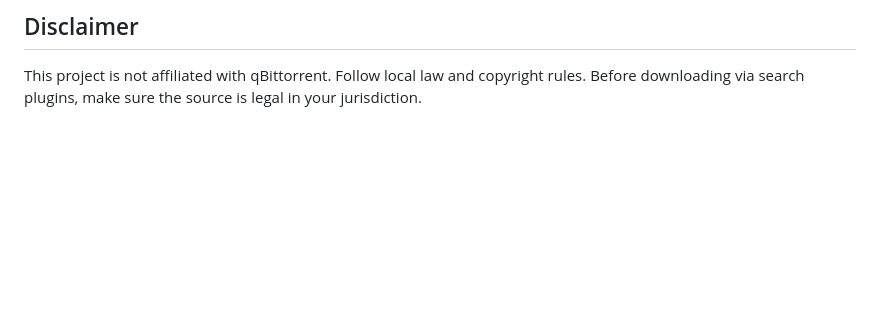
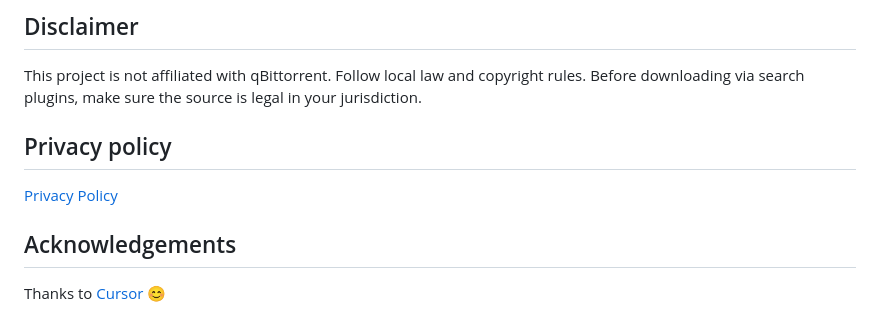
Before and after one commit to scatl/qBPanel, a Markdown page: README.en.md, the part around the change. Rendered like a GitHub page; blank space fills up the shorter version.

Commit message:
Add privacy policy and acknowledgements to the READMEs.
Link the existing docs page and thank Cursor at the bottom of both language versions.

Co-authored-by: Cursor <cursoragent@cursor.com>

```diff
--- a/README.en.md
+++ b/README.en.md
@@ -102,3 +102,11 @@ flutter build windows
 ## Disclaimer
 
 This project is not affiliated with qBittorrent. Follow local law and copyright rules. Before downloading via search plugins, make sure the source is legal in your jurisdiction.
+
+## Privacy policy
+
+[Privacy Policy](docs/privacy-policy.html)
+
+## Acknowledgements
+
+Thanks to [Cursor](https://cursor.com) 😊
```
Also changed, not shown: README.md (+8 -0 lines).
******
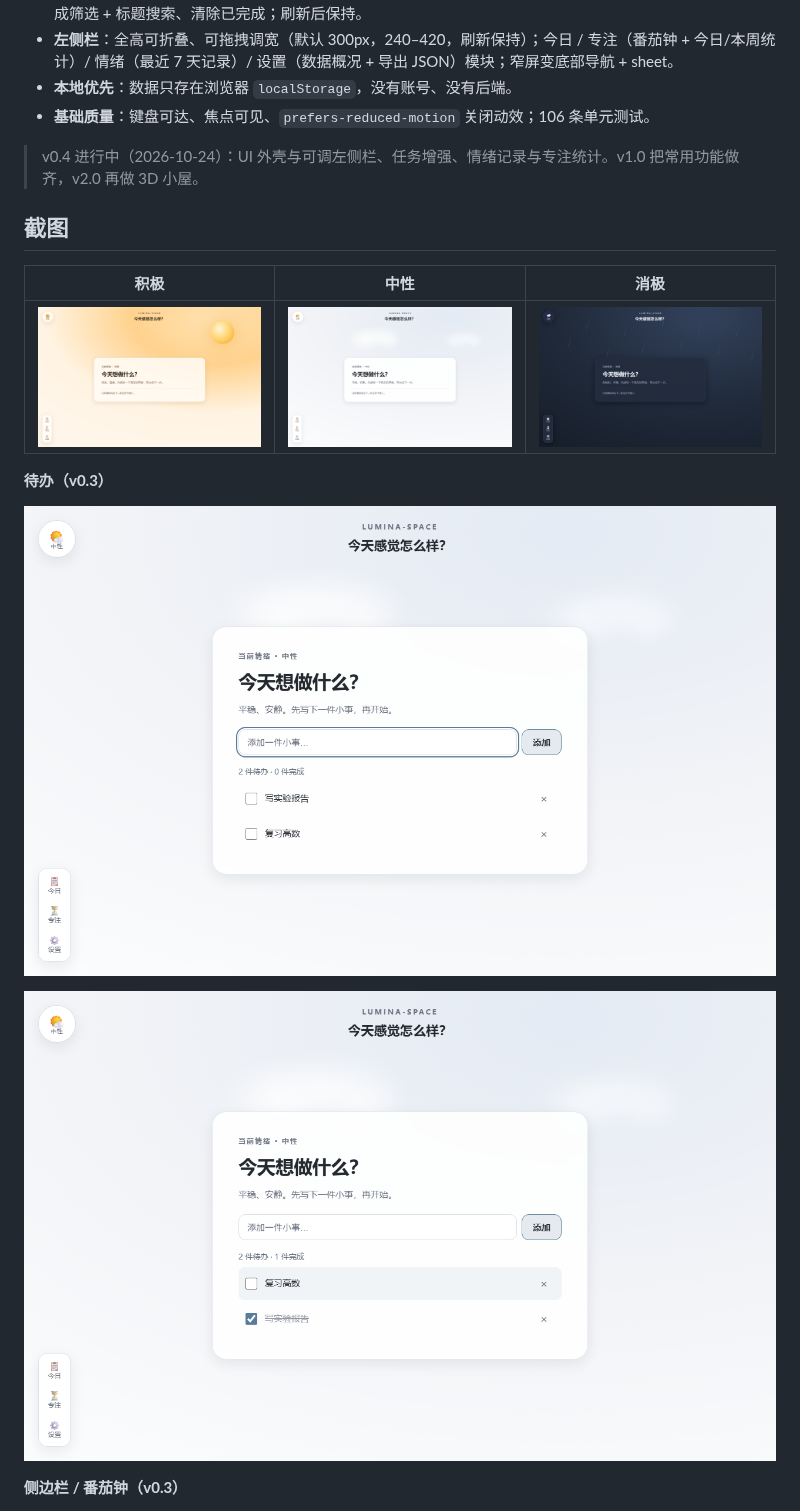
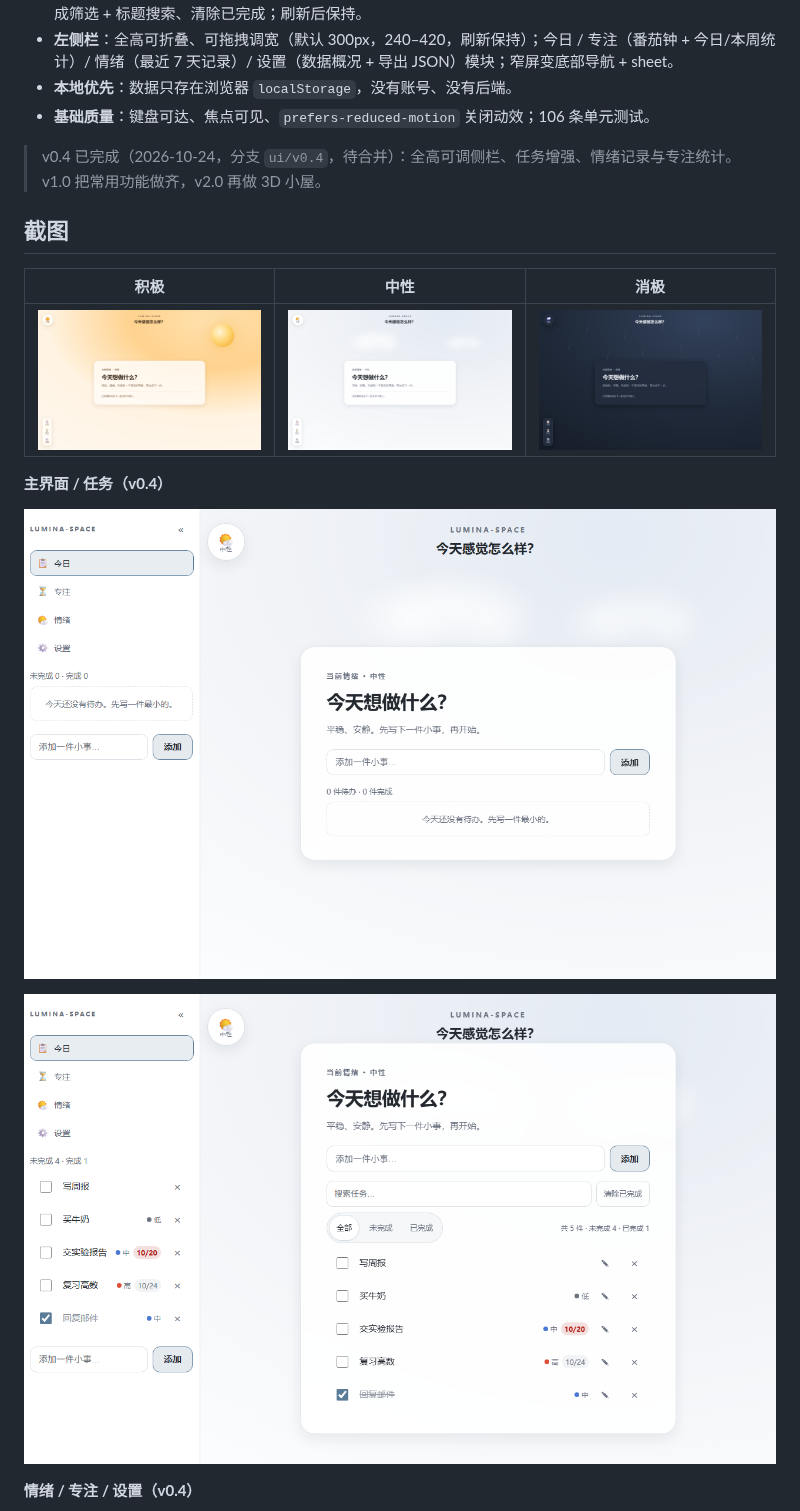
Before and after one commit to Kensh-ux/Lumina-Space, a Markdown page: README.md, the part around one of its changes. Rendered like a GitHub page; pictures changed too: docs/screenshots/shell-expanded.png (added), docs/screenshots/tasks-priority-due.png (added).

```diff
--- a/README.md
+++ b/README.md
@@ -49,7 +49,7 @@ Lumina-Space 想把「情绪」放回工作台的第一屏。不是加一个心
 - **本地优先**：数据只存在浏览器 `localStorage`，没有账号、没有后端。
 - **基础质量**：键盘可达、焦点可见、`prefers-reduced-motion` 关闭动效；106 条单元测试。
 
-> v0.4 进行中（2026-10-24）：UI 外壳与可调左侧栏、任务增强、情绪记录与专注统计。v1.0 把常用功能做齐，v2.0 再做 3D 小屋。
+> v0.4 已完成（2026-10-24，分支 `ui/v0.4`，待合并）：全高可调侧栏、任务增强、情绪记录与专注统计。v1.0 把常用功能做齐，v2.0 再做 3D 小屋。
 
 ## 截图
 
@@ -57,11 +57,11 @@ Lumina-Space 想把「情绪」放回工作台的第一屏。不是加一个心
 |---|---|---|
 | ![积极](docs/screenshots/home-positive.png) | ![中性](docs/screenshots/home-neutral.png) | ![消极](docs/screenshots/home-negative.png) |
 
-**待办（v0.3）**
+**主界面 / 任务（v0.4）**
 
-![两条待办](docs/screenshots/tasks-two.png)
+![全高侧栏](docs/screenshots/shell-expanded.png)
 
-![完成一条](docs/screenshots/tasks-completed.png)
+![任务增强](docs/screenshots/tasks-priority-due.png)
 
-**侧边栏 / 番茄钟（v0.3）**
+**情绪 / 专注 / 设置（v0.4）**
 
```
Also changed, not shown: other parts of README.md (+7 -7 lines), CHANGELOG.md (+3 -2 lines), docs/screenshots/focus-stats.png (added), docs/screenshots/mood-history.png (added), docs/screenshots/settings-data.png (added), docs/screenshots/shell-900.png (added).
******
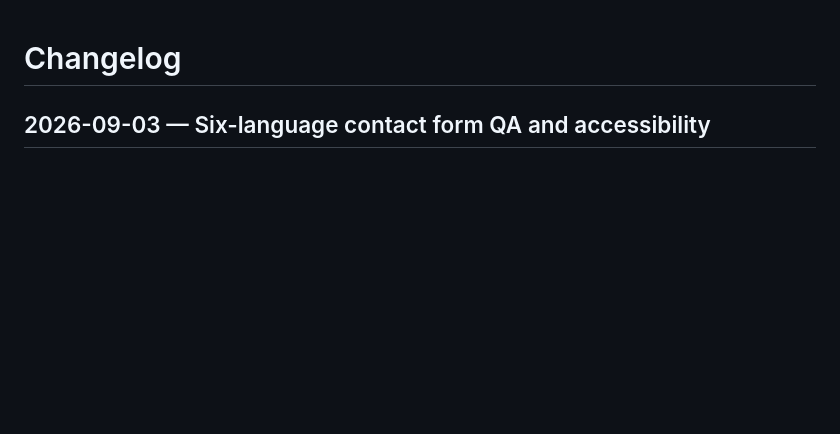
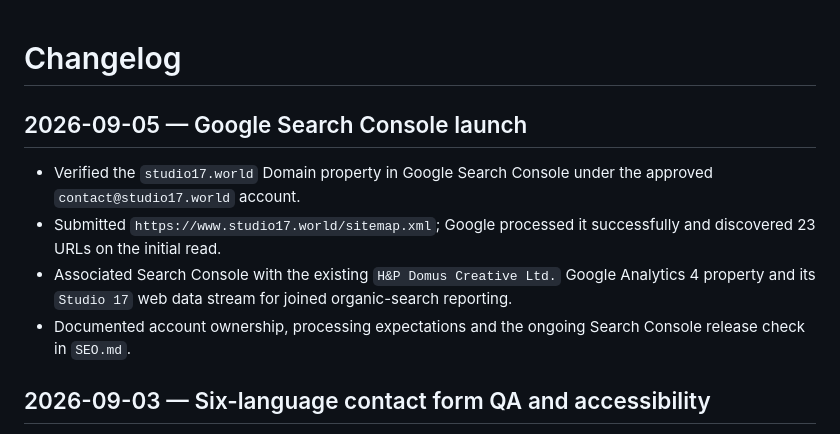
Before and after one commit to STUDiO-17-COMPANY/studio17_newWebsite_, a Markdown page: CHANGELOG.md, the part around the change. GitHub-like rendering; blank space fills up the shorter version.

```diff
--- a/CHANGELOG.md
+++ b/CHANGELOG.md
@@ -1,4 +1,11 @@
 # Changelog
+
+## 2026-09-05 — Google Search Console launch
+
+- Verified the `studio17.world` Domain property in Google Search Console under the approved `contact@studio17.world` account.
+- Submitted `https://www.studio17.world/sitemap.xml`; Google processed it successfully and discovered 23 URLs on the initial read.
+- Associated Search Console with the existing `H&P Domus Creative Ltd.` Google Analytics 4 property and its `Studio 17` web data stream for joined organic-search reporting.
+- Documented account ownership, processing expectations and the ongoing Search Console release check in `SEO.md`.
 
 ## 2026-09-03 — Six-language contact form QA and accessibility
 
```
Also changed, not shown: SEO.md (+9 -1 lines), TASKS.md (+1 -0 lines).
******
* EXERCISE OBJECTIVE
Go through the data and show every line where "Also" occurs.

* TASK SOLUTION
Also changed, not shown: README.md (+8 -0 lines).
Also changed, not shown: other parts of README.md (+7 -7 lines), CHANGELOG.md (+3 -2 lines), docs/screenshots/focus-stats.png (added), docs/screenshots/mood-history.png (added), docs/screenshots/settings-data.png (added), docs/screenshots/shell-900.png (added).
Also changed, not shown: SEO.md (+9 -1 lines), TASKS.md (+1 -0 lines).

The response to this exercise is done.